NOTTINGHAM — USA Springs Inc. — the bankrupt water bottling plant that failed to ever get off the ground — may now have its assets liquidated if a judge grants a request to convert its status to Chapter 7, according to court documents.
The request for a Chapter 7 designation came from a Department of Justice trustee just days after an auction for USA Springs was rescheduled for Sept. 28.
Lawyers representing USA Springs have filed motions to withdraw from the case, claiming they have been unable to communicate with their clients.
A hearing on that request is scheduled for Aug. 7 in U.S Bankruptcy Court.
Assistant U.S. Trustee Geraldine Karonis argued that the desire for USA Springs' legal team to depart is among many reasons assets should now be liquidated under Chapter 7 proceedings to recover a host of outstanding debts.
“Without bankruptcy counsel, the debtor will be unable to move forward with the case,” she wrote. “The debtor has been in Chapter 11 for more than four years.”
Unpaid mortgages and taxes have caused USA Springs' assets to decline, making its chances of rehabilitating the business unlikely, Karonis argued in court papers.
And even USA Springs legal team says its owed mounting legal bills.
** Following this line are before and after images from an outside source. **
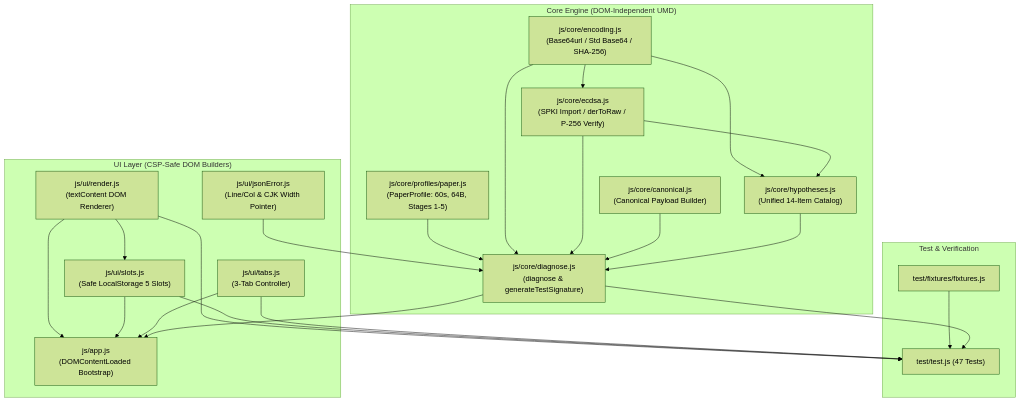
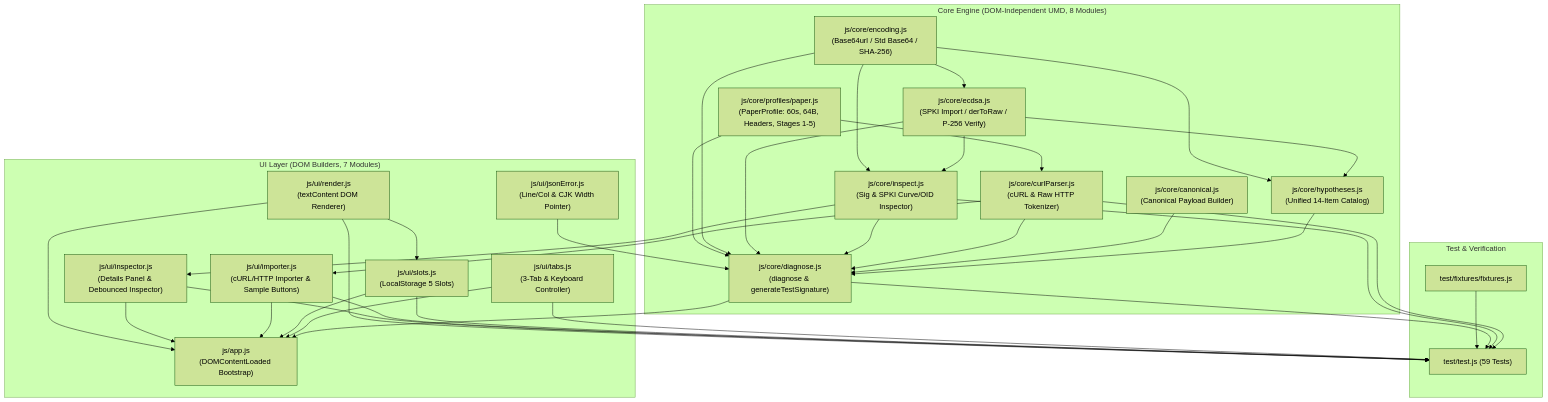
One commit to altdmfk/pop-diagnoser changed the first of 2 diagrams in README.md. Above: the diagram before and after it, drawn with Mermaid (forest theme). The commit also changed other lines of this file and 1 other file, not shown here.

Commit message:
docs: update README and case-study with inspector, cURL parser, and plain prose

````diff
--- a/README.md
+++ b/README.md
@@ -64,45 +66,62 @@
 ```mermaid
 flowchart TD
-    subgraph Browser_or_Node["Core Engine (DOM-Independent UMD)"]
-        Profile["js/core/profiles/paper.js<br/>(PaperProfile: 60s, 64B, Stages 1-5)"]
+    subgraph Browser_or_Node["Core Engine (DOM-Independent UMD, 8 Modules)"]
+        Profile["js/core/profiles/paper.js<br/>(PaperProfile: 60s, 64B, Headers, Stages 1-5)"]
         Encoding["js/core/encoding.js<br/>(Base64url / Std Base64 / SHA-256)"]
         ECDSA["js/core/ecdsa.js<br/>(SPKI Import / derToRaw / P-256 Verify)"]
+        Inspect["js/core/inspect.js<br/>(Sig & SPKI Curve/OID Inspector)"]
+        CurlParser["js/core/curlParser.js<br/>(cURL & Raw HTTP Tokenizer)"]
         Canonical["js/core/canonical.js<br/>(Canonical Payload Builder)"]
         Hypotheses["js/core/hypotheses.js<br/>(Unified 14-Item Catalog)"]
         Diagnose["js/core/diagnose.js<br/>(diagnose & generateTestSignature)"]
 
         Profile --> Diagnose
+        Profile --> CurlParser
         Encoding --> ECDSA
+        Encoding --> Inspect
+        ECDSA --> Inspect
         Encoding --> Hypotheses
         ECDSA --> Hypotheses
         Encoding --> Diagnose
         ECDSA --> Diagnose
+        Inspect --> Diagnose
+        CurlParser --> Diagnose
         Canonical --> Diagnose
         Hypotheses --> Diagnose
     end
 
-    subgraph UI_Layer["UI Layer (CSP-Safe DOM Builders)"]
+    subgraph UI_Layer["UI Layer (DOM Builders, 7 Modules)"]
         JsonError["js/ui/jsonError.js<br/>(Line/Col & CJK Width Pointer)"]
         Render["js/ui/render.js<br/>(textContent DOM Renderer)"]
-        Slots["js/ui/slots.js<br/>(Safe LocalStorage 5 Slots)"]
-        Tabs["js/ui/tabs.js<br/>(3-Tab Controller)"]
+        InspectorUI["js/ui/inspector.js<br/>(Details Panel & Debounced Inspector)"]
+        ImporterUI["js/ui/importer.js<br/>(cURL/HTTP Importer & Sample Buttons)"]
+        Slots["js/ui/slots.js<br/>(LocalStorage 5 Slots)"]
+        Tabs["js/ui/tabs.js<br/>(3-Tab & Keyboard Controller)"]
         App["js/app.js<br/>(DOMContentLoaded Bootstrap)"]
 
         JsonError --> Diagnose
+        Inspect --> InspectorUI
+        CurlParser --> ImporterUI
         Render --> Slots
         Render --> App
+        InspectorUI --> App
+        ImporterUI --> App
         Slots --> App
         Tabs --> App
         Diagnose --> App
     end
 
     subgraph Test_Suite["Test & Verification"]
         Fixtures["test/fixtures/fixtures.js"]
-        TestJS["test/test.js (47 Tests)"]
+        TestJS["test/test.js (59 Tests)"]
         Fixtures --> TestJS
         Diagnose --> TestJS
+        Inspect --> TestJS
+        CurlParser --> TestJS
         Render --> TestJS
+        InspectorUI --> TestJS
+        ImporterUI --> TestJS
         Slots --> TestJS
         Tabs --> TestJS
     end
 ```
````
Riemer & Braunstein, the Boston law firm that has represented USA Springs, is seeking to collect roughly $1.9 million in fees. Its counterparts in New Hampshire are seeking lawyer fees as well.
A bankruptcy judge first approved USA Springs for Chapter 7 status back in April 2009 — about a year after the Nottingham-based company filed for bankruptcy protection.
But lawyers for the water bottling plant won permission a month later to convert the case to Chapter 11, with the hope of settling its outstanding debts and reorganizing.
There's been five plans submitted to the court to reconsolidate under Chapter 11, but none have come to fruition, according to Karonis' motion.
USA Springs Inc. formed in 1997 to develop a commercial water bottling plant and spent $17 million but was never able to secure financing to complete the project, court documents say.
The plant also met resistance from the town and community activists concerned that such a venture would deplete the community's aquifer.
The most tangible asset USA Springs may have left is its real estate — it's estimated to be worth about $27 million, according to Karonis' motion. But even that is subject to multiple mortgages and tax liens.